### Problem statement
Lift out all lines below that contain "gate".
------------
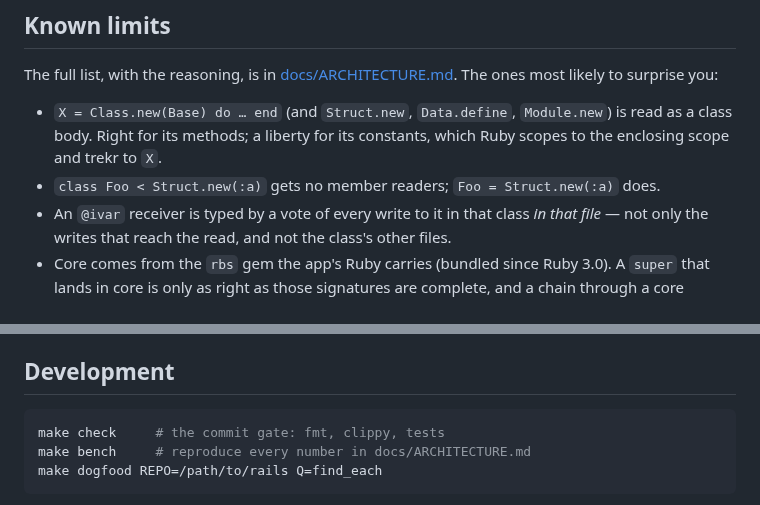
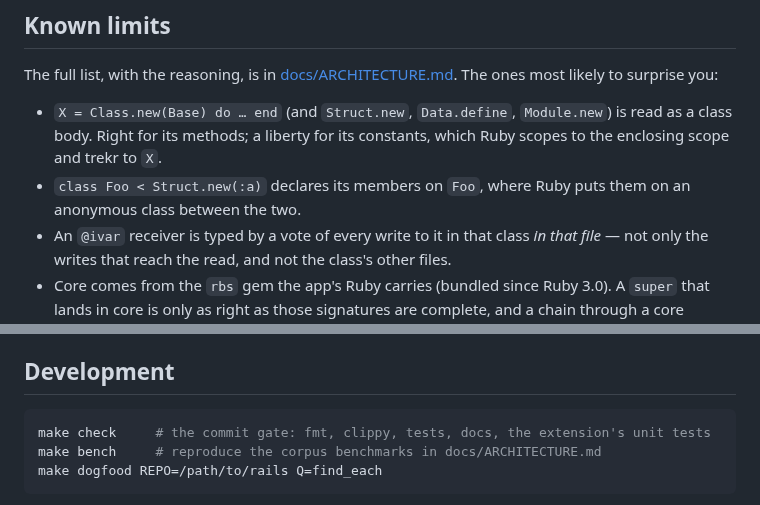
Before and after one commit to dpep/trekr, a Markdown page: README.md, 2 parts joined by grey strips. Rendered like a GitHub page.

Commit message:
docs: README's limits and dev commands say what is true
`class Foo < Struct.new(:a)` declares its members on Foo since DEC-643
(testbed 640); Known limits still said it got none, against
ARCHITECTURE's Known gaps. `make check` runs docs and the extension's unit
tests too, and `make bench` reproduces the corpus benchmarks, not every
number in ARCHITECTURE.

````diff
--- a/README.md
+++ b/README.md
@@ -339,8 +339,8 @@ to surprise you:
 - `X = Class.new(Base) do … end` (and `Struct.new`, `Data.define`,
   `Module.new`) is read as a class body. Right for its methods; a liberty for
   its constants, which Ruby scopes to the enclosing scope and trekr to `X`.
-- `class Foo < Struct.new(:a)` gets no member readers; `Foo = Struct.new(:a)`
-  does.
+- `class Foo < Struct.new(:a)` declares its members on `Foo`, where Ruby
+  puts them on an anonymous class between the two.
 - An `@ivar` receiver is typed by a vote of every write to it in that class
   *in that file* — not only the writes that reach the read, and not the
   class's other files.
@@ -362,8 +362,8 @@ to surprise you:
 ## Development
 
 ```sh
-make check     # the commit gate: fmt, clippy, tests
-make bench     # reproduce every number in docs/ARCHITECTURE.md
+make check     # the commit gate: fmt, clippy, tests, docs, the extension's unit tests
+make bench     # reproduce the corpus benchmarks in docs/ARCHITECTURE.md
 make dogfood REPO=/path/to/rails Q=find_each
 ```
 
````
------------
### Exercise output
-make check     # the commit gate: fmt, clippy, tests
+make check     # the commit gate: fmt, clippy, tests, docs, the extension's unit tests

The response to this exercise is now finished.